### Code change snippets
..........

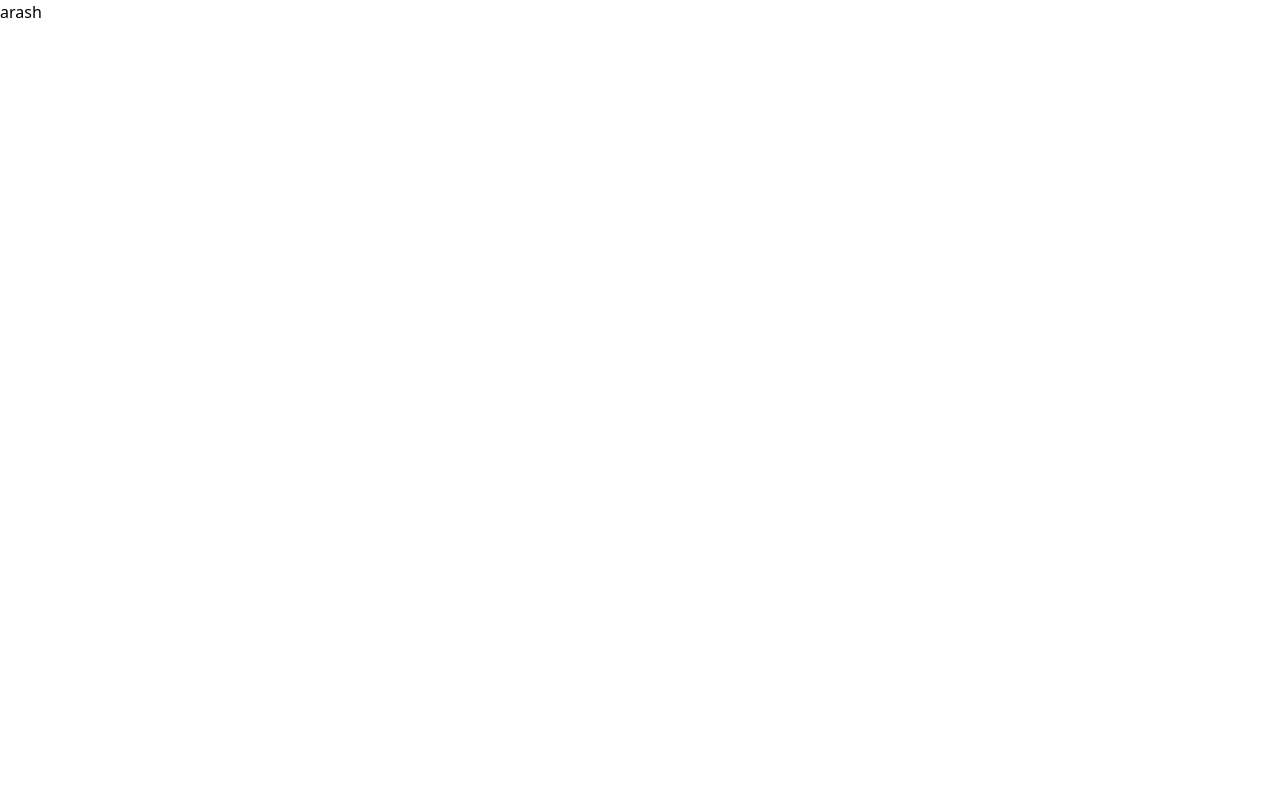
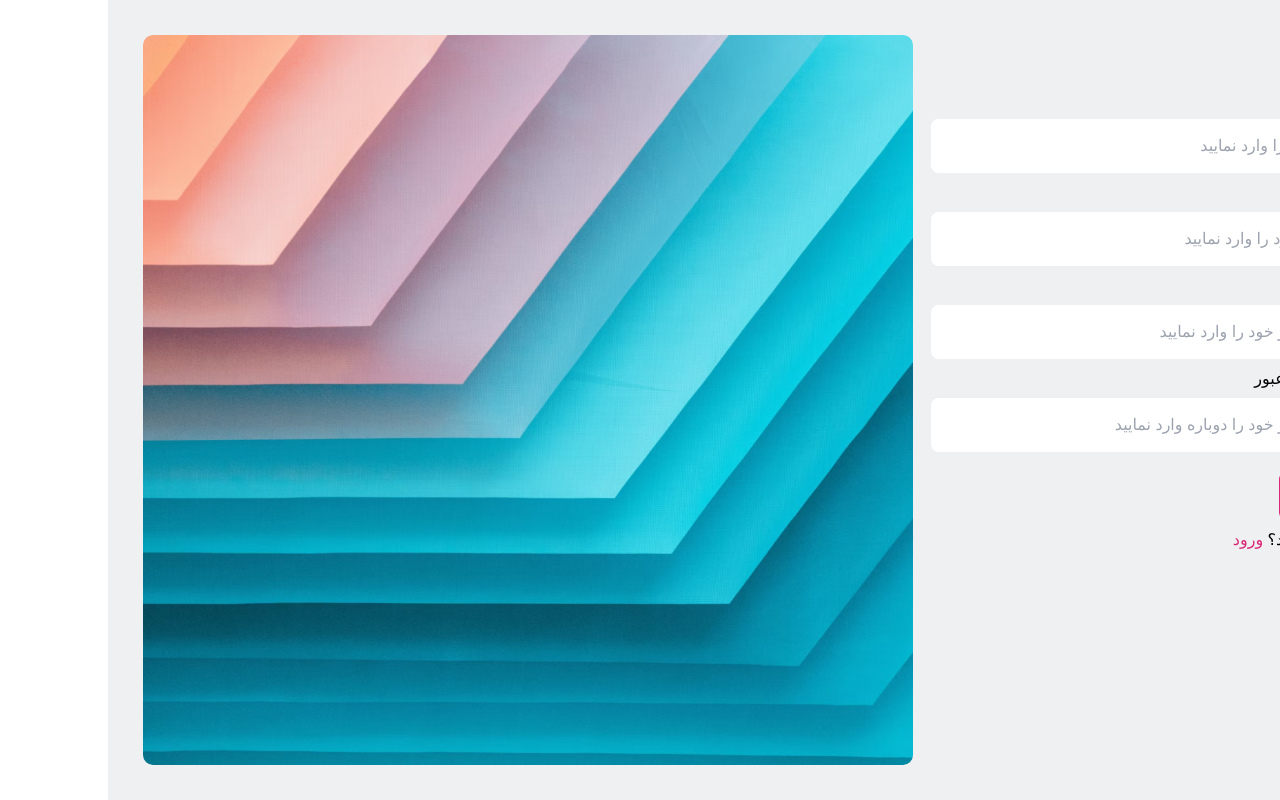
Before and after one commit to mahsanajafii/e-commerce, a React (Vite) app: page / in a window 1280 px wide. Built offline with nearby package versions, Linux system fonts and the light colour scheme.

Commit message:
feat: :sparkles: create LoginFrom & SignUpForm % AuthenticationCard Components
#1

```diff
--- a/index.html
+++ b/index.html
@@ -1,5 +1,5 @@
 <!DOCTYPE html>
-<html lang="en">
+<html dir="rtl" lang="fa" style="font-size: 10px; font-family: sans-serif">
   <head>
     <meta charset="UTF-8" />
     <link rel="icon" type="image/svg+xml" href="/vite.svg" />
--- /dev/null
+++ b/src/components/authenticationCard/AuthenticationCard.tsx
@@ -0,0 +1,22 @@
+import auth_login_pic from "../../assets/images/auth-light-mode.jpg";
+import RegisterForm from "../registerForm/RegisterForm";
+
+const AuthenticationCard = () => {
+  const handleOnSubmit = (e: React.FormEvent<HTMLFormElement>) => {
+    e.preventDefault();
+  };
+  return (
+    <div className="bg-[#EEF0F1] flex gap-7 w-full h-screen p-14">
+      <RegisterForm handleSubmitForm={handleOnSubmit}></RegisterForm>
+      <div className="w-[80%]">
+        <img
+          className="w-full h-full rounded-2xl"
+          src={auth_login_pic}
+          alt=""
+        />
+      </div>
+    </div>
+  );
+};
+
+export default AuthenticationCard;
--- /dev/null
+++ b/src/components/loginForm/LoginForm.tsx
@@ -0,0 +1,50 @@
+import { Link } from "react-router-dom";
+
+interface Props {
+  handleSubmitForm: (e: React.FormEvent<HTMLFormElement>) => void;
+}
+
+const LoginForm = ({ handleSubmitForm }: Props) => {
+  return (
+    <div className="flex flex-col gap-6  w-[53.1rem] h-[35.6rem]">
+      <h1 className="text-black text-[2rem] font-bold">ورود</h1>
+      <form onSubmit={handleSubmitForm}>
+        <label
+          className="block text-[1.6rem] pb-3 pt-3"
+          htmlFor="login-emailInp"
+        >
+          ایمیل
+        </label>
+        <input
+          className="bg-white w-full p-6   rounded-xl outline-none text-[1.6rem]"
+          id="login-emailInp"
+          type="text"
+          placeholder="ایمیل خود را وارد نمایید"
+        />
+        <label
+          className="block text-[1.6rem] pb-3 pt-3"
+          htmlFor="login-passwordInp"
+        >
+          رمز عبور
+        </label>
+        <input
+          className="bg-white w-full p-6 rounded-xl outline-none text-[1.6rem]"
+          id="login-passwordInp"
+          type="text"
+          placeholder="رمز عبور خود را وارد کنید"
+        />
+        <button className="flex justify-center items-center bg-pink-600 w-[7.4rem] h-[4.8rem] text-white  rounded-xl mt-8 text-xl">
+          ورود
+        </button>
+        <p className="block text-[1.6rem] pb-3 pt-3 ">
+          عضو نیستید؟{" "}
+          <Link to="/register" className="text-pink-600">
+            ثبت نام
+          </Link>
+        </p>
+      </form>
+    </div>
+  );
+};
+
+export default LoginForm;
--- /dev/null
+++ b/src/components/registerForm/RegisterForm.tsx
@@ -0,0 +1,74 @@
+import { Link } from "react-router-dom";
+
+interface Props {
+  handleSubmitForm: (e: React.FormEvent<HTMLFormElement>) => void;
+}
+
+const RegisterForm = ({ handleSubmitForm }: Props) => {
+  return (
+    <div className="flex flex-col gap-6  w-[53.1rem] h-[35.6rem]">
+      <h1 className="text-black text-[2rem] font-bold">ثبت نام</h1>
+      <form onSubmit={handleSubmitForm}>
+        <label
+          className="block text-[1.6rem] pb-3 pt-3"
+          htmlFor="login-nameInp"
+        >
+          نام
+        </label>
+        <input
+          className="bg-white w-full p-6   rounded-xl outline-none text-[1.6rem]"
+          id="login-nameInp"
+          type="text"
+          placeholder="نام خود را وارد نمایید"
+        />
+        <label
+          className="block text-[1.6rem] pb-3 pt-3"
+          htmlFor="login-emailInp"
+        >
+          ایمیل
+        </label>
+        <input
+          className="bg-white w-full p-6   rounded-xl outline-none text-[1.6rem]"
+          id="login-emailInp"
+          type="text"
+          placeholder="ایمیل خود را وارد نمایید"
+        />
+        <label
+          className="block text-[1.6rem] pb-3 pt-3"
+          htmlFor="login-passwordInp"
+        >
+          رمز عبور
+        </label>
+        <input
+          className="bg-white w-full p-6 rounded-xl outline-none text-[1.6rem]"
+          id="login-passwordInp"
+          type="text"
+          placeholder="رمز عبور خود را وارد نمایید"
+        />
+        <label
+          className="block text-[1.6rem] pb-3 pt-3"
+          htmlFor="login-passwordInp"
+        >
+          تکرار رمز عبور
+        </label>
+        <input
+          className="bg-white w-full p-6 rounded-xl outline-none text-[1.6rem]"
+          id="login-passwordInp"
+          type="text"
+          placeholder="رمز عبور خود را دوباره وارد نمایید"
+        />
+        <button className="flex justify-center items-center bg-pink-600 w-[7.4rem] h-[4.8rem] text-white  rounded-xl mt-8 text-xl">
+          ورود
+        </button>
+        <p className="block text-[1.6rem] pb-3 pt-3 ">
+          عضو هستید؟{" "}
+          <Link to="/login" className="text-pink-600">
+            ورود
+          </Link>
+        </p>
+      </form>
+    </div>
+  );
+};
+
+export default RegisterForm;
--- /dev/null
+++ b/src/pages/authenticationPage/AuthenticationPage.tsx
@@ -0,0 +1,6 @@
+import AuthenticationCard from "../../components/authenticationCard/AuthenticationCard";
+const AuthenticationPage = () => {
+  return <AuthenticationCard></AuthenticationCard>;
+};
+
+export default AuthenticationPage;
--- a/src/routes/Router.tsx
+++ b/src/routes/Router.tsx
@@ -1,9 +1,9 @@
 import { createBrowserRouter } from "react-router-dom";
-
+import AuthenticationCard from "../components/authenticationCard/AuthenticationCard";
 const routes = createBrowserRouter([
   {
     path: "*",
-    element: <div>arash</div>,
+    element: <AuthenticationCard></AuthenticationCard>,
   },
   {
     path: "/login",
@@ -11,7 +11,7 @@ const routes = createBrowserRouter([
   },
   {
     path: "/register",
-    element: <div>arash</div>,
+    element: <h1>arash</h1>,
   },
 ]);
 
```
Also changed, not shown: src/assets/help.txt (deleted), src/assets/images/auth-light-mode.jpg (added), src/components/help.txt (deleted), src/pages/help.txt (deleted).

..........

### YOUR TASK
Repeat the data in full and exactly. Omit pictures.

### WRITTEN RESPONSE
Before and after one commit to mahsanajafii/e-commerce, a React (Vite) app: page / in a window 1280 px wide. Built offline with nearby package versions, Linux system fonts and the light colour scheme.

Commit message:
feat: :sparkles: create LoginFrom & SignUpForm % AuthenticationCard Components
#1

```diff
--- a/index.html
+++ b/index.html
@@ -1,5 +1,5 @@
 <!DOCTYPE html>
-<html lang="en">
+<html dir="rtl" lang="fa" style="font-size: 10px; font-family: sans-serif">
   <head>
     <meta charset="UTF-8" />
     <link rel="icon" type="image/svg+xml" href="/vite.svg" />
--- /dev/null
+++ b/src/components/authenticationCard/AuthenticationCard.tsx
@@ -0,0 +1,22 @@
+import auth_login_pic from "../../assets/images/auth-light-mode.jpg";
+import RegisterForm from "../registerForm/RegisterForm";
+
+const AuthenticationCard = () => {
+  const handleOnSubmit = (e: React.FormEvent<HTMLFormElement>) => {
+    e.preventDefault();
+  };
+  return (
+    <div className="bg-[#EEF0F1] flex gap-7 w-full h-screen p-14">
+      <RegisterForm handleSubmitForm={handleOnSubmit}></RegisterForm>
+      <div className="w-[80%]">
+        <img
+          className="w-full h-full rounded-2xl"
+          src={auth_login_pic}
+          alt=""
+        />
+      </div>
+    </div>
+  );
+};
+
+export default AuthenticationCard;
--- /dev/null
+++ b/src/components/loginForm/LoginForm.tsx
@@ -0,0 +1,50 @@
+import { Link } from "react-router-dom";
+
+interface Props {
+  handleSubmitForm: (e: React.FormEvent<HTMLFormElement>) => void;
+}
+
+const LoginForm = ({ handleSubmitForm }: Props) => {
+  return (
+    <div className="flex flex-col gap-6  w-[53.1rem] h-[35.6rem]">
+      <h1 className="text-black text-[2rem] font-bold">ورود</h1>
+      <form onSubmit={handleSubmitForm}>
+        <label
+          className="block text-[1.6rem] pb-3 pt-3"
+          htmlFor="login-emailInp"
+        >
+          ایمیل
+        </label>
+        <input
+          className="bg-white w-full p-6   rounded-xl outline-none text-[1.6rem]"
+          id="login-emailInp"
+          type="text"
+          placeholder="ایمیل خود را وارد نمایید"
+        />
+        <label
+          className="block text-[1.6rem] pb-3 pt-3"
+          htmlFor="login-passwordInp"
+        >
+          رمز عبور
+        </label>
+        <input
+          className="bg-white w-full p-6 rounded-xl outline-none text-[1.6rem]"
+          id="login-passwordInp"
+          type="text"
+          placeholder="رمز عبور خود را وارد کنید"
+        />
+        <button className="flex justify-center items-center bg-pink-600 w-[7.4rem] h-[4.8rem] text-white  rounded-xl mt-8 text-xl">
+          ورود
+        </button>
+        <p className="block text-[1.6rem] pb-3 pt-3 ">
+          عضو نیستید؟{" "}
+          <Link to="/register" className="text-pink-600">
+            ثبت نام
+          </Link>
+        </p>
+      </form>
+    </div>
+  );
+};
+
+export default LoginForm;
--- /dev/null
+++ b/src/components/registerForm/RegisterForm.tsx
@@ -0,0 +1,74 @@
+import { Link } from "react-router-dom";
+
+interface Props {
+  handleSubmitForm: (e: React.FormEvent<HTMLFormElement>) => void;
+}
+
+const RegisterForm = ({ handleSubmitForm }: Props) => {
+  return (
+    <div className="flex flex-col gap-6  w-[53.1rem] h-[35.6rem]">
+      <h1 className="text-black text-[2rem] font-bold">ثبت نام</h1>
+      <form onSubmit={handleSubmitForm}>
+        <label
+          className="block text-[1.6rem] pb-3 pt-3"
+          htmlFor="login-nameInp"
+        >
+          نام
+        </label>
+        <input
+          className="bg-white w-full p-6   rounded-xl outline-none text-[1.6rem]"
+          id="login-nameInp"
+          type="text"
+          placeholder="نام خود را وارد نمایید"
+        />
+        <label
+          className="block text-[1.6rem] pb-3 pt-3"
+          htmlFor="login-emailInp"
+        >
+          ایمیل
+        </label>
+        <input
+          className="bg-white w-full p-6   rounded-xl outline-none text-[1.6rem]"
+          id="login-emailInp"
+          type="text"
+          placeholder="ایمیل خود را وارد نمایید"
+        />
+        <label
+          className="block text-[1.6rem] pb-3 pt-3"
+          htmlFor="login-passwordInp"
+        >
+          رمز عبور
+        </label>
+        <input
+          className="bg-white w-full p-6 rounded-xl outline-none text-[1.6rem]"
+          id="login-passwordInp"
+          type="text"
+          placeholder="رمز عبور خود را وارد نمایید"
+        />
+        <label
+          className="block text-[1.6rem] pb-3 pt-3"
+          htmlFor="login-passwordInp"
+        >
+          تکرار رمز عبور
+        </label>
+        <input
+          className="bg-white w-full p-6 rounded-xl outline-none text-[1.6rem]"
+          id="login-passwordInp"
+          type="text"
+          placeholder="رمز عبور خود را دوباره وارد نمایید"
+        />
+        <button className="flex justify-center items-center bg-pink-600 w-[7.4rem] h-[4.8rem] text-white  rounded-xl mt-8 text-xl">
+          ورود
+        </button>
+        <p className="block text-[1.6rem] pb-3 pt-3 ">
+          عضو هستید؟{" "}
+          <Link to="/login" className="text-pink-600">
+            ورود
+          </Link>
+        </p>
+      </form>
+    </div>
+  );
+};
+
+export default RegisterForm;
--- /dev/null
+++ b/src/pages/authenticationPage/AuthenticationPage.tsx
@@ -0,0 +1,6 @@
+import AuthenticationCard from "../../components/authenticationCard/AuthenticationCard";
+const AuthenticationPage = () => {
+  return <AuthenticationCard></AuthenticationCard>;
+};
+
+export default AuthenticationPage;
--- a/src/routes/Router.tsx
+++ b/src/routes/Router.tsx
@@ -1,9 +1,9 @@
 import { createBrowserRouter } from "react-router-dom";
-
+import AuthenticationCard from "../components/authenticationCard/AuthenticationCard";
 const routes = createBrowserRouter([
   {
     path: "*",
-    element: <div>arash</div>,
+    element: <AuthenticationCard></AuthenticationCard>,
   },
   {
     path: "/login",
@@ -11,7 +11,7 @@ const routes = createBrowserRouter([
   },
   {
     path: "/register",
-    element: <div>arash</div>,
+    element: <h1>arash</h1>,
   },
 ]);
 
```
Also changed, not shown: src/assets/help.txt (deleted), src/assets/images/auth-light-mode.jpg (added), src/components/help.txt (deleted), src/pages/help.txt (deleted).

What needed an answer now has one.